Land's End, Inc. v. Remy

447 F. Supp. 2d 941, 2006 WL 2521321 (W.D. Wis. Sept. 1, 2006)

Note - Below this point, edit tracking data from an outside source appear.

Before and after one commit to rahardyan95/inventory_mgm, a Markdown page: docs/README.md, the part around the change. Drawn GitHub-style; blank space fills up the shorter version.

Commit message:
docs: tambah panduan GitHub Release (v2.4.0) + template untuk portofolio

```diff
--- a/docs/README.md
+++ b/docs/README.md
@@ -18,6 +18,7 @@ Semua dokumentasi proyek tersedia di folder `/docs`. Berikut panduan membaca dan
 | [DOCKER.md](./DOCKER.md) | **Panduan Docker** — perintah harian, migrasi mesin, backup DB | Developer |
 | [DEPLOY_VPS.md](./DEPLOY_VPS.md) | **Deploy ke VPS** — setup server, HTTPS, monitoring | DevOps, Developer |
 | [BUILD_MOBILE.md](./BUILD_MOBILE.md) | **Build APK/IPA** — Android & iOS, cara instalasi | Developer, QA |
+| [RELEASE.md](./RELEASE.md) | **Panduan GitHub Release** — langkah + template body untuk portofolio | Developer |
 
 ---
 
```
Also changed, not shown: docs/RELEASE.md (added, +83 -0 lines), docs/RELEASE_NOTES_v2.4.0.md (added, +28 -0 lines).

Plaintiff sold apparel and home goods under the LANDS’ END mark through its “landsend.com” website.  Defendants operated several comparative shopping websites and participated in plaintiff’s affiliate program.  When an affiliate linked shoppers to plaintiff’s website, plaintiff paid that affiliate a 5% commission on all purchases made at the website.  Unbeknownst to plaintiff, defendants owned numerous domain names that differed from plaintiff’s “landsend.com” website by one or two letters, including “lnadsend.com,” “landsende.com,” “landdend.com,” “landswnd,” “landsene.com,” “landsennd.com,” and “landwend.com.”  Internet users entering these domain names were redirected to plaintiff’s website, but only after the users’ web browser “invisibly” linked the users to a URL associated with defendant.  It thus appeared to plaintiff that Internet users accessed the landsend.com website from defendants’ authorized affiliate websites so defendants would receive a 5% commission for any purchases.  Plaintiff eventually noticed the “unusual referral patterns and payments” surrounding defendants and sued defendants for, inter alia, cybersquatting and false advertising under the Lanham Act.  Defendants moved for summary judgment on all of plaintiff’s claims.  Regarding cybersquatting, the court held that the well-established LANDS’ END mark and the clearly “confusingly similar” nature of defendants’ domain names satisfied the first two prongs of the ACPA.  Plaintiff claimed that defendants “hijacked Lands’ End’s own customers, sold them back to Lands’ End, and collected a ransom for doing so.”  Defendants argued that they did not act in bad faith because “their typosquatting scheme directed traffic to plaintiff’s website, rather than away from it.”  The court stated that just because “defendants’ conduct was not cybersquatting in its most “classic” form does not mean that it was not prohibited by the [ACPA].”  Moreover, how defendants actually profited “matters less than the underlying bad faith.”  The court found it “noteworthy” that defendants actively concealed their typosquatting scheme from plaintiff and failed to disclose their “look alike” domain names when applying for plaintiff’s affiliate program.  Moreover, plaintiff “adduced substantial evidence from which it inferred that defendants exploited plaintiff’s mark for their own commercial gain by using the typosquatting domain names to obtain 5% commissions on sales for which plaintiff would otherwise have received 100% profit.”  Because a fact finder could reasonably infer from this evidence that defendants acted in bad faith, the court denied defendants’ motion on the ACPA claim.  The court did grant defendants’ motion for summary judgment on plaintiff’s false advertising claim because defendants made no statements to consumers and did not publicize themselves or their actions.  At the end of its opinion, and not in the context of any specific claim, the court addressed defendants’ argument that plaintiff could not prove any damages because defendants directed “lost” Internet shoppers to plaintiff’s website.  Defendant argued that many of these shoppers could have given up or turned to a competitor without defendants’ redirection.  The court, however, found this argument “specious, at best.”  It was not unreasonable to assume that most, if not all, of the customers would have realized their typographical error once they encountered an error message and retyped the correct address.  If that happened, plaintiff would have reaped 100% of the profit from these shoppers instead of having to pay commissions to defendants.  Although plaintiff’s damages may have been “minimal,” the court could not say that they were “nonexistent as a matter of law.”